(Beginning of Study material)

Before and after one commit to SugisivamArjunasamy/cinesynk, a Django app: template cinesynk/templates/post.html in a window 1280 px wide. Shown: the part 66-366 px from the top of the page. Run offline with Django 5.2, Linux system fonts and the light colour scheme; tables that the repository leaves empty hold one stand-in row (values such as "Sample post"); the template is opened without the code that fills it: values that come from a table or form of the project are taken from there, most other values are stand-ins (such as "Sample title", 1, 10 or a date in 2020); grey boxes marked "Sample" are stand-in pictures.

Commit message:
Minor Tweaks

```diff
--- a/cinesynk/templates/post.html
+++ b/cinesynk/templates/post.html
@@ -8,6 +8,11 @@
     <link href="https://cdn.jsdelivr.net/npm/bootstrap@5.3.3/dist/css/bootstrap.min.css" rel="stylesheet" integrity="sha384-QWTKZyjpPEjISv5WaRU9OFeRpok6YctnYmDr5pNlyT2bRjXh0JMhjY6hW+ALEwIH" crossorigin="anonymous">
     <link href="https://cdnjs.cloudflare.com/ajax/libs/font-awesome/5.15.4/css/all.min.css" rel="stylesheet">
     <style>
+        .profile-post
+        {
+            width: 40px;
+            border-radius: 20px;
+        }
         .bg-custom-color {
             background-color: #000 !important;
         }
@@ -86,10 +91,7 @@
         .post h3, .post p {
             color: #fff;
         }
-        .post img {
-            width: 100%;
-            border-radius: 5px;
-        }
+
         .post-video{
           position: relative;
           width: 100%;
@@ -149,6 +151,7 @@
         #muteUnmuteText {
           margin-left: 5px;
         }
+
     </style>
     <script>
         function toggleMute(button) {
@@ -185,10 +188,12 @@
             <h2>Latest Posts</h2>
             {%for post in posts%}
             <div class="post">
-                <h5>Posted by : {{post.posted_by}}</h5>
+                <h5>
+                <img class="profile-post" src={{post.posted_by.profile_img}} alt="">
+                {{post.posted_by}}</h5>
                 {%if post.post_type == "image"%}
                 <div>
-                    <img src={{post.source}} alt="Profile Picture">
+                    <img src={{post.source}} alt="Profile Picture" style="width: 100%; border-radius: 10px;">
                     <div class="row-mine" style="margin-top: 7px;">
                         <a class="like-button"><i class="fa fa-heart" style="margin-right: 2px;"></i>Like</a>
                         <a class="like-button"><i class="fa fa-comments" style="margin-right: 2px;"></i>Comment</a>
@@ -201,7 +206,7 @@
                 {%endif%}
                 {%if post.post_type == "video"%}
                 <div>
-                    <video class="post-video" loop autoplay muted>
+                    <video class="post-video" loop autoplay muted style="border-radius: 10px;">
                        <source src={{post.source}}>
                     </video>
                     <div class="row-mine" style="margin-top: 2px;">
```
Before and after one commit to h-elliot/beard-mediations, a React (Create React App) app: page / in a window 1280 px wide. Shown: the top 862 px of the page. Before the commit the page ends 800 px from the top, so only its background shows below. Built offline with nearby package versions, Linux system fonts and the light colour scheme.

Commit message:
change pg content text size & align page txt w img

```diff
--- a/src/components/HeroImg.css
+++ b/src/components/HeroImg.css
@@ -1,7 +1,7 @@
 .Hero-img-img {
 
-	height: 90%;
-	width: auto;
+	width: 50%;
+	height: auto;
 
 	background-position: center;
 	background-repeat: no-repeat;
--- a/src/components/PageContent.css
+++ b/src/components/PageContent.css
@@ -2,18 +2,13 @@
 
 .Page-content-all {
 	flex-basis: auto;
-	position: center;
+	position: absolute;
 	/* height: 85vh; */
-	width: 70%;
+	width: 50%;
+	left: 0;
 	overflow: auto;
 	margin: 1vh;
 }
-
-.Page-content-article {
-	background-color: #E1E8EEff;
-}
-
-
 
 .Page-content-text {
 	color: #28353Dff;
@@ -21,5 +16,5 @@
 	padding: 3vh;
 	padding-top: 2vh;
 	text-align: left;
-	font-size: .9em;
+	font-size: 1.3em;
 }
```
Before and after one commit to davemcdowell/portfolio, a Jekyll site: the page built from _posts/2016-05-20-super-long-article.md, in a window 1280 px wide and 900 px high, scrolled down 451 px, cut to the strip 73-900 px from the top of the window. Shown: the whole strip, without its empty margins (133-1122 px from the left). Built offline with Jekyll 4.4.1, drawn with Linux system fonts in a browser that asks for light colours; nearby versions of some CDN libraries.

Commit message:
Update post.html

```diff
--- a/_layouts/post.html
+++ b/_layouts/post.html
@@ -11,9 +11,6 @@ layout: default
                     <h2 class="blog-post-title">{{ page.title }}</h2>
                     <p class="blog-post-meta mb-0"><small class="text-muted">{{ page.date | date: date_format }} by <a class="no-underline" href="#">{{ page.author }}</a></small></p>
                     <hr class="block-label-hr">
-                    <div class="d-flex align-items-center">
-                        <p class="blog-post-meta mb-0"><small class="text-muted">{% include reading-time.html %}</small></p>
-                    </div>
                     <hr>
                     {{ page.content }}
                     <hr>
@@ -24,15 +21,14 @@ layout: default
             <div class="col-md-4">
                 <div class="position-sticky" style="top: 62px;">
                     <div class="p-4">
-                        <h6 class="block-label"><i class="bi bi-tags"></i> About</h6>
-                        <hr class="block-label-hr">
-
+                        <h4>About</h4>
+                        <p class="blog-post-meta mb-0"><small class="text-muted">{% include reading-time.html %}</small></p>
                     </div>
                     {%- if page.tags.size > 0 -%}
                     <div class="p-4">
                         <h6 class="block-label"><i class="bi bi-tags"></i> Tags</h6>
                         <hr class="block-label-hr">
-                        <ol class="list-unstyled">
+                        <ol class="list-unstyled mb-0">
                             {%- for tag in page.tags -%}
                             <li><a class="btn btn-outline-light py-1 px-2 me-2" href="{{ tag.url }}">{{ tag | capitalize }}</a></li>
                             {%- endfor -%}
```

(End of Study material)

■ **Work required**: Gather each line in the entries above where the string "width" is found.

■ **Answer to this problem**:
+            width: 40px;
-            width: 100%;
           width: 100%;
+                    <img src={{post.source}} alt="Profile Picture" style="width: 100%; border-radius: 10px;">
-	width: auto;
+	width: 50%;
-	width: 70%;
+	width: 50%;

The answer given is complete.